Pros

·        Excellent for beginners

·        Quick response

·        Clean, clear tone

·        Good projection

·        Inexpensive

 Cons

·        Limited warmth

·        Limited depth of sound

8.     Spirocore

 
Spirocore Cello Set.jpg
 

            Thomastik-Infeld’s Spirocore line is easily one of the most popular options for cello G and C strings. The spiral steel rope core provides excellent response and projection without sacrificing depth of sound or range of tone colors. Spirocores are well-known for their power and bite. While they are matched with several other sets, the most common combination is Larsen A and D strings with Spirocore tungsten- or silver-wound G and C strings.

Pros

·        Powerful lower end

·        Characteristic sound with noticeable edge

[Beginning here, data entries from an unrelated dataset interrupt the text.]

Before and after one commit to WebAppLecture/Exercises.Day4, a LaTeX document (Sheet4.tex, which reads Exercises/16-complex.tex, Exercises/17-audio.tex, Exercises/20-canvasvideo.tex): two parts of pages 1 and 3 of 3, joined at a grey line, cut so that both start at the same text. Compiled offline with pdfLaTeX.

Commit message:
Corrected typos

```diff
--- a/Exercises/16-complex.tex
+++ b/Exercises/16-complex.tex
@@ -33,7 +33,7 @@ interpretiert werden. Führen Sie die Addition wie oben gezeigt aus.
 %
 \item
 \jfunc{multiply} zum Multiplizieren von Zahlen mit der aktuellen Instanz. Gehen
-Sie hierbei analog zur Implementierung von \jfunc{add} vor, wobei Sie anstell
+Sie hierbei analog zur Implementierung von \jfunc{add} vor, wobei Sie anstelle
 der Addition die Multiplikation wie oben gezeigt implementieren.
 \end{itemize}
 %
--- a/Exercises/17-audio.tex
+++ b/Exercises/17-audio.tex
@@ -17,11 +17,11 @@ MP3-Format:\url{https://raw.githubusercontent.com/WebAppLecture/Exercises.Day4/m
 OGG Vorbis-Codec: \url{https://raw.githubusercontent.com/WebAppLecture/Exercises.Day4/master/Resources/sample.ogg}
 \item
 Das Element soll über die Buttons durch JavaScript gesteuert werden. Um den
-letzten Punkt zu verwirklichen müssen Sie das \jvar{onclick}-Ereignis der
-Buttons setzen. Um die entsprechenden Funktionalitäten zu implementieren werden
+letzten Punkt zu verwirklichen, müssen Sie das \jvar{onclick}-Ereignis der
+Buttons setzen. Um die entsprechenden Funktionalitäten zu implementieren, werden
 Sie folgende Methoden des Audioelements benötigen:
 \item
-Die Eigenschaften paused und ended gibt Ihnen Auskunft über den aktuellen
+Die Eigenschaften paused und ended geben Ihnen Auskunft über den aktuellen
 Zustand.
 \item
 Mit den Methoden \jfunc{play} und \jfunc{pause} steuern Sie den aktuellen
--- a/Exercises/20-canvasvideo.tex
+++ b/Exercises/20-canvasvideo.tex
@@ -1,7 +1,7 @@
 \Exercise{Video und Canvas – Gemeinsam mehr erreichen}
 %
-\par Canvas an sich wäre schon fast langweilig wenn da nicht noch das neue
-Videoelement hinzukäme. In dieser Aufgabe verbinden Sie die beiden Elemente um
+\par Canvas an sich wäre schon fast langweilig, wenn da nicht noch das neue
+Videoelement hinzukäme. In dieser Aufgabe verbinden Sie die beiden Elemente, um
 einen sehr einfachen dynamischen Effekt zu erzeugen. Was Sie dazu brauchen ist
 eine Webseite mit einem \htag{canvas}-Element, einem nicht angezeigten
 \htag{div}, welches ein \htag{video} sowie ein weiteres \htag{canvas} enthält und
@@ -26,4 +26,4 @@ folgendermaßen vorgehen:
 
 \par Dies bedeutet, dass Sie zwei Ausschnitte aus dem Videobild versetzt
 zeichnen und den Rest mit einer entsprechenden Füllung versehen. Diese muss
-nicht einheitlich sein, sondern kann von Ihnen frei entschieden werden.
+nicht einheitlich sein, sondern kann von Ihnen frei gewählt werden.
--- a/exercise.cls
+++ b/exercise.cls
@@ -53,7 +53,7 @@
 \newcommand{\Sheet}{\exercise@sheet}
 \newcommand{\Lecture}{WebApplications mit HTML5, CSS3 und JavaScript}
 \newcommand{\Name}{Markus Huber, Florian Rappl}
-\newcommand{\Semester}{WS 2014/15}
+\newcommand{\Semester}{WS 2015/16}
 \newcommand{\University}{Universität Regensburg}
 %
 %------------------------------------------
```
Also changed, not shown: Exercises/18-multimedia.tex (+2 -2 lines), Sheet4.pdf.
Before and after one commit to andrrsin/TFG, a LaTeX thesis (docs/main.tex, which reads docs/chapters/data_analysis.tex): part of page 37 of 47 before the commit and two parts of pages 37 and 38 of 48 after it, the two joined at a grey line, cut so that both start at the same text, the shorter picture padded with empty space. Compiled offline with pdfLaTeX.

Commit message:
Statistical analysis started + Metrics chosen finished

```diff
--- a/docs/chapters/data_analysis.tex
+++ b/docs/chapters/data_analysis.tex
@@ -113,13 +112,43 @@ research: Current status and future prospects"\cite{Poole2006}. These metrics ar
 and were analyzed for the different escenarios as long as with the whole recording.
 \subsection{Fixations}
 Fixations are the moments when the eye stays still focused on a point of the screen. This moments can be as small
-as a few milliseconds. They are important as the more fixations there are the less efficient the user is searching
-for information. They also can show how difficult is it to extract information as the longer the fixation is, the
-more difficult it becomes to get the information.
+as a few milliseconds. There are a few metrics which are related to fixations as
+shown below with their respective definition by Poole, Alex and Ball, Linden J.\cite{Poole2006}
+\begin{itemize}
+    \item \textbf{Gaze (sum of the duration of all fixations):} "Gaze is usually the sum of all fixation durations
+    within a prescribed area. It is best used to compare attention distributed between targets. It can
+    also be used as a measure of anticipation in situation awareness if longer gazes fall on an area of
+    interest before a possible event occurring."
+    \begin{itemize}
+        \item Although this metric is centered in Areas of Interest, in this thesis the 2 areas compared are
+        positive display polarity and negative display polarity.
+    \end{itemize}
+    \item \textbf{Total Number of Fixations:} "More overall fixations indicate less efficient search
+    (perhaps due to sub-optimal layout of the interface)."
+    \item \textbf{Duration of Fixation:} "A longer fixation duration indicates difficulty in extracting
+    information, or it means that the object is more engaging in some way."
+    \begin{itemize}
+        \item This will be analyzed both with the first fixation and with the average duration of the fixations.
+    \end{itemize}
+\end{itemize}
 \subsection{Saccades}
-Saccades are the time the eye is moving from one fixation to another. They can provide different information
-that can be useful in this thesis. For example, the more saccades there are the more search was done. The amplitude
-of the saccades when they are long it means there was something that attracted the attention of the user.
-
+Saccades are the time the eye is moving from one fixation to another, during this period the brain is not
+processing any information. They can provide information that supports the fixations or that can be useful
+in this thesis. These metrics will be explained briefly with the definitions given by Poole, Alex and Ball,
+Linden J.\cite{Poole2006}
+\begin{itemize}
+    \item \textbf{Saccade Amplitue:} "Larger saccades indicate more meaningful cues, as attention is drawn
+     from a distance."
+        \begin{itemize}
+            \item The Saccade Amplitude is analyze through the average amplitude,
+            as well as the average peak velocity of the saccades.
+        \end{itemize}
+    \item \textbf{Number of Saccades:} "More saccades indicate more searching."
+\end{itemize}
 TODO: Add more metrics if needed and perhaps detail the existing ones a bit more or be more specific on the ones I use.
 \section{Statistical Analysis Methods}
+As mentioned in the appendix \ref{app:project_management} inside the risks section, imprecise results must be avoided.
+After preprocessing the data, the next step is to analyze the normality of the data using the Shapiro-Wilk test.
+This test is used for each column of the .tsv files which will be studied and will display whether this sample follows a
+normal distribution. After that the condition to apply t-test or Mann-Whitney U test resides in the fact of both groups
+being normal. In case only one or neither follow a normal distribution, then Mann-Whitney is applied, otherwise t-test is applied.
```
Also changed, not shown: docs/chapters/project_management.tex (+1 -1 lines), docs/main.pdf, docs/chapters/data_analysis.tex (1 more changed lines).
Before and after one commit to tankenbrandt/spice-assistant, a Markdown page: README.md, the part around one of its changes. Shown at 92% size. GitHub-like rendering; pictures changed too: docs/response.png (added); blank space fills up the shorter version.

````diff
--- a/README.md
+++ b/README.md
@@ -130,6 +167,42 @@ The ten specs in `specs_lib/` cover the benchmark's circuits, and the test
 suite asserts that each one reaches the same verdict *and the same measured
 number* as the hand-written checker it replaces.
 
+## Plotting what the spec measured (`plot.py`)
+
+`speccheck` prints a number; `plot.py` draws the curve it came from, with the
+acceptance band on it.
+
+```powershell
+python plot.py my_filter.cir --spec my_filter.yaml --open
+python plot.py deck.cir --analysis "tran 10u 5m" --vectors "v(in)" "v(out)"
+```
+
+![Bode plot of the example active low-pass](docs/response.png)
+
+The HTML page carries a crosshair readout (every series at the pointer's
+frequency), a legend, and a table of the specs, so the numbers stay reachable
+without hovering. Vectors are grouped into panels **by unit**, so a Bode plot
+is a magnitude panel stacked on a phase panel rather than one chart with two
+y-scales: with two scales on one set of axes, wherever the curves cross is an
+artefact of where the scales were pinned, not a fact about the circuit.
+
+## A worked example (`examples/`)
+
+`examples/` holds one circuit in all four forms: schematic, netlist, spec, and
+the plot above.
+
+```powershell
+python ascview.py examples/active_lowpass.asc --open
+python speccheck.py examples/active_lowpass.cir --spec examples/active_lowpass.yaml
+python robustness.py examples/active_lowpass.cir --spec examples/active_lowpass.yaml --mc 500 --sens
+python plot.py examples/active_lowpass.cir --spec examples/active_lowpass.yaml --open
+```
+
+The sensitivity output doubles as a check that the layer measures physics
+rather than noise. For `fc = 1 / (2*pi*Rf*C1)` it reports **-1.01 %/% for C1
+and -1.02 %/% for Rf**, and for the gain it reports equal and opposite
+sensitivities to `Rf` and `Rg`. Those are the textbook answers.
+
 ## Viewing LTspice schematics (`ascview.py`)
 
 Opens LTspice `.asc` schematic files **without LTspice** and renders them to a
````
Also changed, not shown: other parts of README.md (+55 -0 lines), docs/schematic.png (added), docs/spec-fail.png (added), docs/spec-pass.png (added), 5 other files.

·        Excellent response

·        Long-lasting

·        Lower strings blend well with other sets

 Cons

·        Take longer to settle than other sets

·        May sound harsh on some instruments

·        Fairly expensive to premium price

 

9.     Versum


 
Versum Cello Set.jpg
 

            While the Thomastik-Infeld’s Spirocore line is known for its grit and assertiveness, their new Versum line emphasizes warmth and sweetness. The original set is perfectly balanced for orchestral and chamber playing, and the Solo set provides extra power and focus for soloists. The spiral steel rope core of the lower strings can boost the lower registers of the instrument without sounding harsh. Versums are an excellent option for warming up a bright instrument or adding sweetness and elegance to a dark instrument.

Pros

·        Balanced across set

·        Deep, mature sound

·        Rich and resonant

·        Even and smooth

 Cons

·        Slower response than other sets

·        Take longer to settle than other sets

·        Premium price

 

 

That’s all for now! Thanks for reading. Be on the lookout in the next few days for the results of our ongoing string survey where we asked fellow readers and professional players which string sets they prefer. In the meantime, feel free to ask us any string questions you might still have. Happy playing!